    Chris Miller: The Chip War. How the USA and China are fighting for technological supremacy in the world. Translated from English by Hans-Peter Remmler and Doro Siebecke. Rowohlt-Verlag, Hamburg 2023. 500 pages, 30 euros. E-book: 27.99 euros.

    (Photo: Rowohlt)

    No other area of ​​the economy is so dependent on so few companies. Chips from Taiwan account for 37 percent of the world’s new computing power produced annually. With Xi Jinping’s threats of invasion, there is a lot at stake in the Far East. The global economy could become hostage in this dangerous political conflict. “Even a partial blockade by Chinese troops would have devastating consequences,” writes Miller. A single missile attack on TSMC’s most advanced chip factory could easily result in hundreds of billions of dollars in damage.

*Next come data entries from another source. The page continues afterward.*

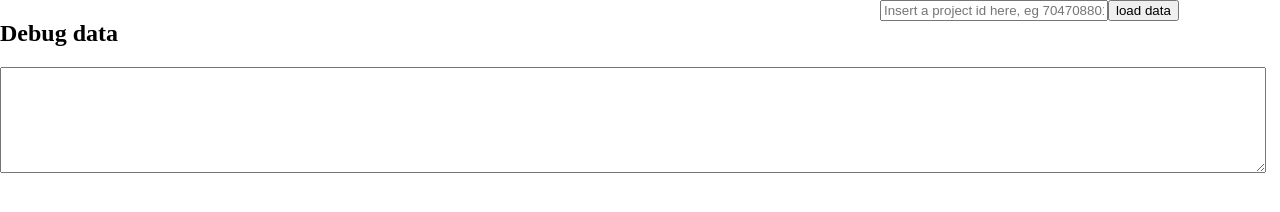
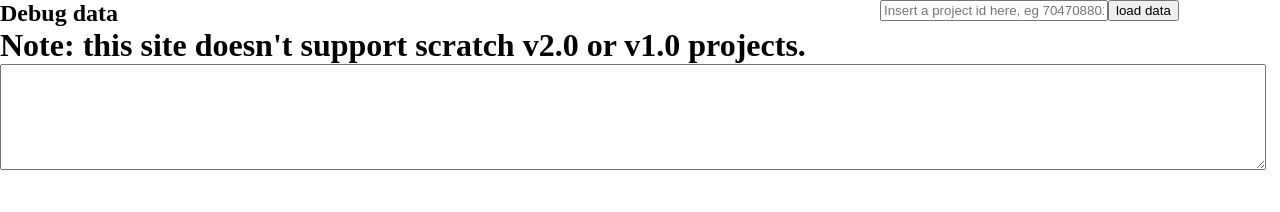
Before and after one commit to leaf456/scratch-asset-loader, a plain HTML site: page index.html in a window 1280 px wide. Drawn offline with Linux system fonts and the light colour scheme.

Commit message:
Update index.html

```diff
--- a/index.html
+++ b/index.html
@@ -3,9 +3,11 @@
 		<script src="index.js"></script>
 	</head>
 	<body style="padding: 0px; margin: 0px;">
-		<h2>Debug data</h2>
+		<h2 style="margin: 0px;">Debug data</h2>
+		<h1 style="margin: 0px;">Note: this site doesn't support scratch v2.0 or v1.0 projects.</h1>
 		<textarea id="raw-output" style="width: calc(100% - 20px); height: 100px;"></textarea>
 		<div id="output"></div>
 		<div style="position: absolute; top: 0px; right: 0px; width: 400px; height: 50px;"><input id="projectid" style="width: 220px;" placeholder = "Insert a project id here, eg 704708801"></input><button onclick="start()" id="gamestartbutton">load data</button>
+
 	</body>
 </html>
```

    The USA (in design) and its allies (Taiwan, South Korea, Japan, Netherlands) still dominated the market for high-performance silicon chips, which gave Silicon Valley its name. “However, this supremacy is under threat,” warns the economic historian. “China now spends more every year on importing chips than on oil.” In order to free the semiconductor industry from America’s grip, the country is investing billions of dollars in the development of its own chip technology: “If this strategy is successful, Beijing will be able to reshape the global economy and readjust the military balance.”

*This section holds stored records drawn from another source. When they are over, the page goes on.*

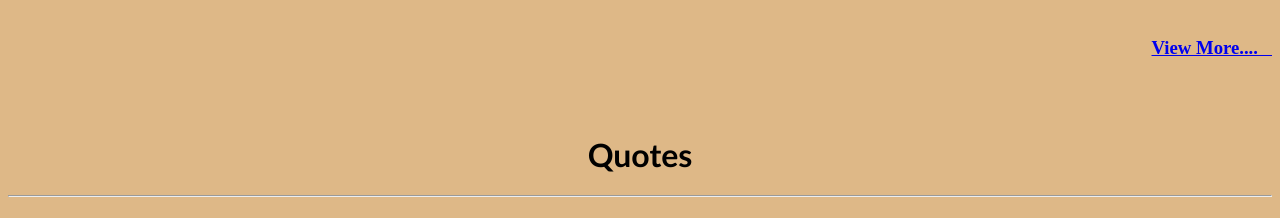
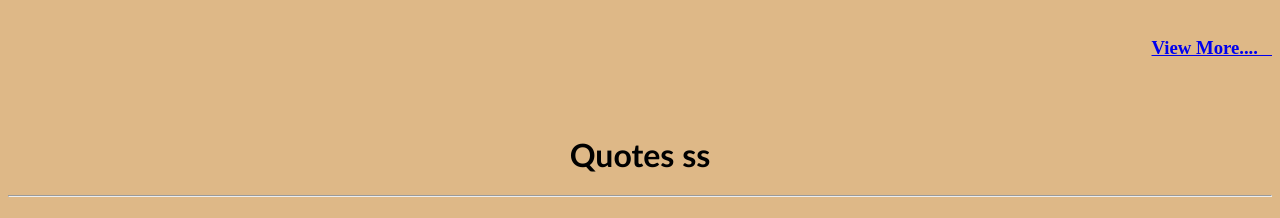
Before and after one commit to sahoochinmay/oct2test1, a plain HTML site: page index.html in a window 1280 px wide. Shown: the part 920-1138 px from the top of the page. Drawn offline with Linux system fonts and the light colour scheme.

Commit message:
Change qu

```diff
--- a/index.html
+++ b/index.html
@@ -132,7 +132,7 @@
     <div align="center" id="quotes">
       <br />
       <br />
-      <h1 class="heading">Quotes</h1>
+      <h1 class="heading">Quotes ss</h1>
       <hr />
       <h4>
         “It Is Very Easy To Defeat Someone, But It Is Very Hard To Win Someone”
```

    Washington also knows this and reacts accordingly. Since 2022, President Joe Biden has been forging an international alliance to cut off China’s access to the latest generation of chips. If he succeeds, Beijing’s plan for global technology leadership from robotics to space travel will be at risk.

    In good American style, Miller explains the dimensions and functions of chips, semiconductors and transistors in a layman’s terms and in an entertaining way. “The Chip War” resembles a business thriller at times, and the book also impresses with its practical handling: well-explained maps, photos, an extensive glossary, index and list of people make reading and getting used to specialist vocabulary easier. And if the company and entrepreneur biographies are too detailed for you, you can skip through them thanks to the logical structure. The original 2022 edition rightly won the award “Financial Times Business Book of the Year”.

    Related articles

    LEAVE A REPLY

    Please enter your comment!
    Please enter your name here

    Latest posts